If you boat in the Puget Sound region or Seattle – whether it’s with a sailboat, cruiser, powerboat, or kayak – odds are you’ll start in either the fresh water of Lake Union and Lake Washington, or the saltwater of Elliott Bay and the Puget Sound. To get from saltwater to freshwater or vice versa, you’ll have to navigate through the Hiram M. Chittenden Locks, otherwise known as the Ballard Locks. If you’re a Carefree Boat Club member, you can take advantage of our four locations: Fisherman’s Terminal in Seattle; Shilshole Bay Marina; Bellevue; and Anacortes, which means you don’t ever have to go through the Locks if you don’t want to – but if you do, we’ve got you covered.
Carefree Boat Club offers free training for our members on how to safely and expertly lock through this popular tourist attraction and heavily trafficked boating thru-fare, but we’d also like to give you an idea of what to expect ahead of time here. Let’s start with some simple and honest level-setting: if it’s summertime, you will become part of the tourist entertainment. This isn’t a bad thing, because you’re going to do great.
About the Ballard Locks
The Ballard Locks, according to Wikipedia, “carry more boat traffic than any other lock in the US, and the Locks, along with the fish ladder and the surrounding Carl S. English Jr. Botanical Gardens attract more than one million visitors annually, making it one of Seattle’s top tourist attractions.”
The Locks are open 365 days per year, 24 hours a day.
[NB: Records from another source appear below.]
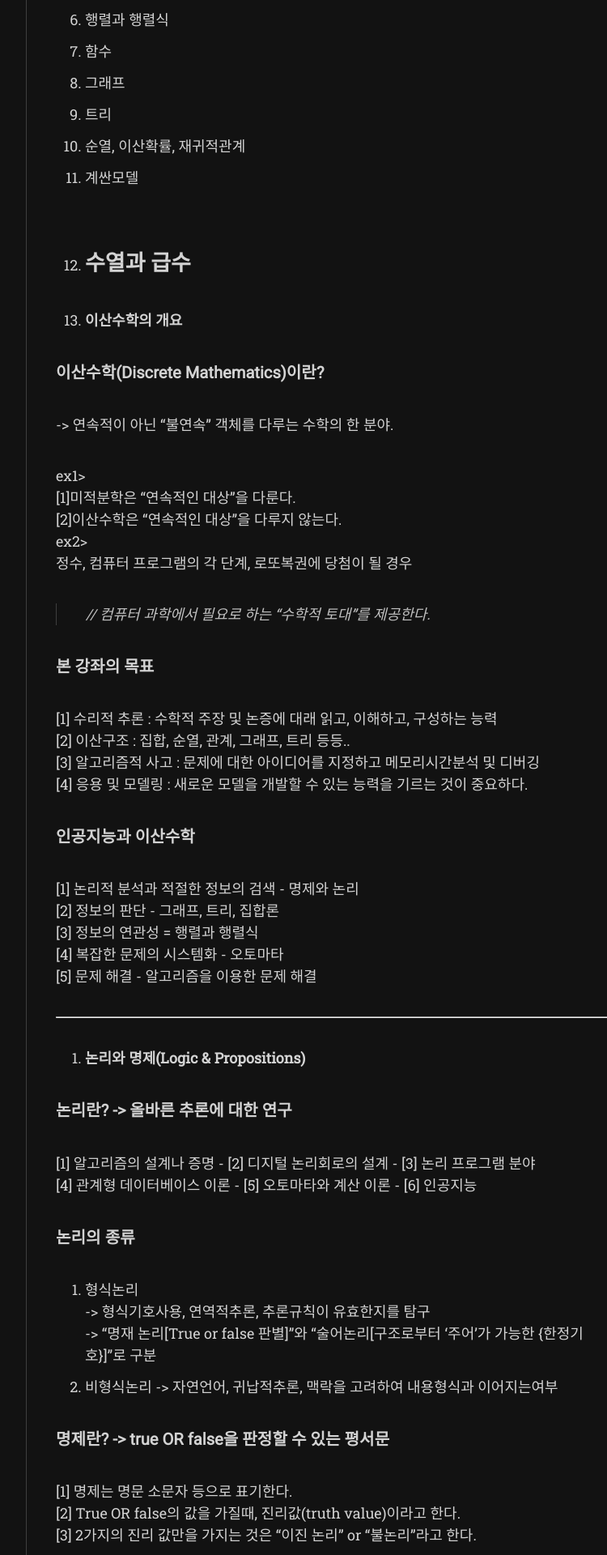
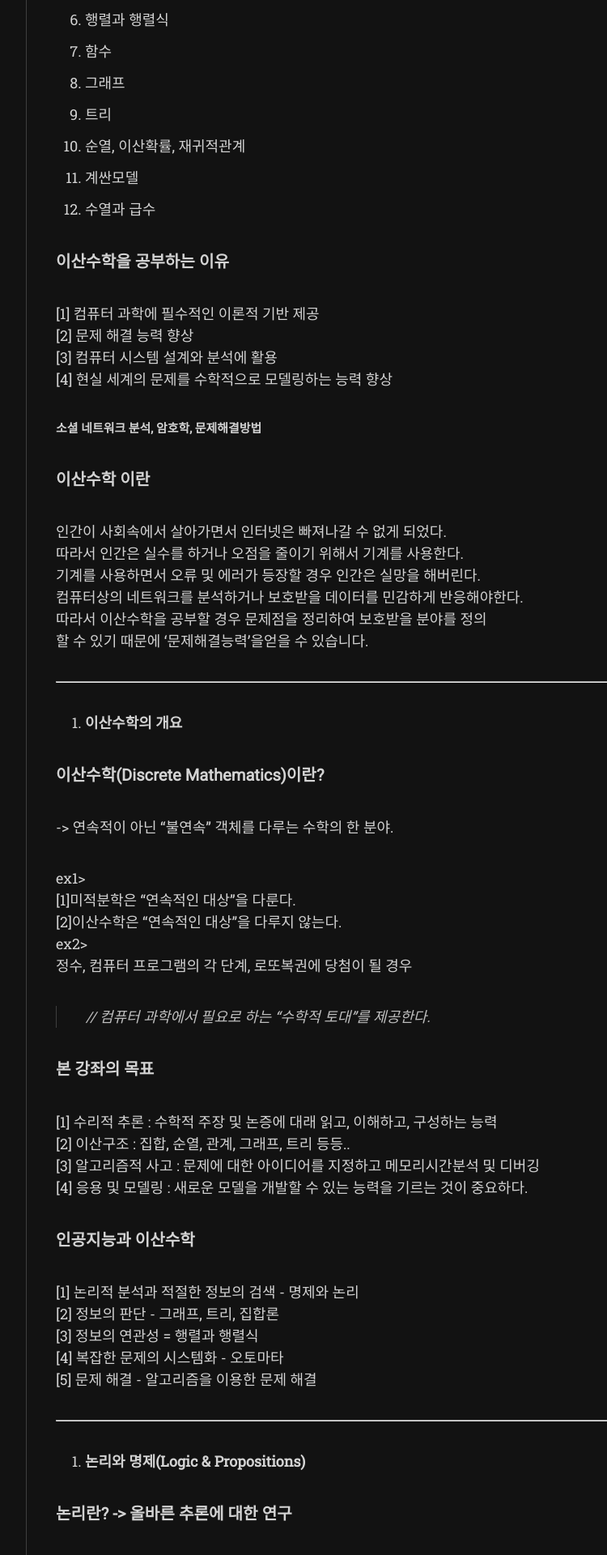
Before and after one commit to enrhd24/enrhd24.github.io, a Jekyll site: the page built from _posts/2023-04-16-DiscreteMath.md, in a window 1280 px wide. Shown: the part 622-2542 px from the top of the page at 81% size, without its empty margins (357-1107 px from the left). Built offline with Jekyll 4.4.1, drawn with Linux system fonts in a browser that asks for light colours; nearby versions of some CDN libraries; some web fonts are replaced; some of the changed text lies outside the part shown.

Commit message:
DiscreteMath description added

```diff
--- a/_posts/2023-04-16-DiscreteMath.md
+++ b/_posts/2023-04-16-DiscreteMath.md
@@ -19,6 +19,23 @@ tag: [Discrete Math]
 10. 순열, 이산확률, 재귀적관계
 11. 계싼모델
 12. 수열과 급수
+
+#### 이산수학을 공부하는 이유
+[1] 컴퓨터 과학에 필수적인 이론적 기반 제공<br>
+[2] 문제 해결 능력 향상<br>
+[3] 컴퓨터 시스템 설계와 분석에 활용<br>
+[4] 현실 세계의 문제를 수학적으로 모델링하는 능력 향상<br>
+
+##### 소셜 네트워크 분석, 암호학, 문제해결방법
+#### __이산수학__ 이란
+
+인간이 사회속에서 살아가면서 인터넷은 빠져나갈 수 없게 되었다.<br>
+따라서 인간은 실수를 하거나 오점을 줄이기 위해서 기계를 사용한다.<br>
+기계를 사용하면서 오류 및 에러가 등장할 경우 인간은 실망을 해버린다.<br>
+컴퓨터상의 네트워크를 분석하거나 보호받을 데이터를 민감하게 반응해야한다.<br>
+따라서 이산수학을 공부할 경우 문제점을 정리하여 보호받을 분야를 정의<br>
+            할 수 있기 때문에 '문제해결능력'을얻을 수 있습니다.<br>
+
 ---
 1. __이산수학의 개요__
 
```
Commercial traffic, including fishing boats returning from the Bering Sea and tourist boats like the Argosy Cruise vessels, help keep the lockmaster at attention year-round. On a warm summer weekend, the waiting time can be upwards of three hours, but if you pick the right day and time, it could only be 10 or 15 minutes.
The Ballard Locks are also a complex locking system, consisting of one large and one small lock. The small lock chamber accommodates one large boat or a dozen smaller boats and has walls that move with the boats so they go up and down as you do. The large chamber can accommodate over 200 small recreational boats if needed, and does not have moving walls – which means you must pay out your line as you lower down.
With training, locking through is pretty straight-forward. But every lockmaster and commercial boat captain has a story about watching boaters make mistakes in getting through the Locks, including Jay White, former captain of Argosy Cruises and current deckhand / captain for King County Water Taxi. Jay has been through the Locks upwards of 4,000 times. During one trip through the large locks, he had his commercial boat directly against the wall, with other boats rafted up to him. “One of the sailboats on the far outside released his lines before he was told to and started off with the stern, which caused his boat to spin,” said Jay. “He was trying to start the engine while it was spinning and snapped his mast on a bowsprit of another boat. But never once did he drop the cigarette that was in his mouth.”
What to know when going through the Ballard Locks
While this can all sound worrisome or intimidating, rest assured that our USCG certified captains here at Carefree Boat Club will give you complete training and will make sure you ready to go. In the meantime, here are a few things to keep in mind:
- All passengers must have their lifejackets on.
- Always listen to the lockmaster and do what you are told.
- When approaching, wait until you are called forward to enter. They will use the loudhailer to call you.
- Do not use the radio to contact the lockmaster; this is reserved for commercial boats to make passing arrangements.
- Be aware that there is a strong outbound current to Puget Sound – we’ll show you how to best manage this.
- When heading towards the Sound (or down bound locking), tie off the stern line first for safety as the current has a tendency to sweep the stern and pull the boat around. When departing this direction, they will ask you to release the bow line first.
- The order of lines should be reversed for inbound locking (salt to freshwater).
- There are waiting walls that you can tie up to on both sides of the locks. Use them unless you’re told to go through, as it can be intimidating with the big commercial boats and currents.
- Be polite and mindful of commercial traffic, especially tug boats moving barges. They can’t always see you and have limited maneuverability.
We look forward to seeing you at our office and to getting you on the water! If you are not a current member, please contact us here or call 206.567.2628 for more information.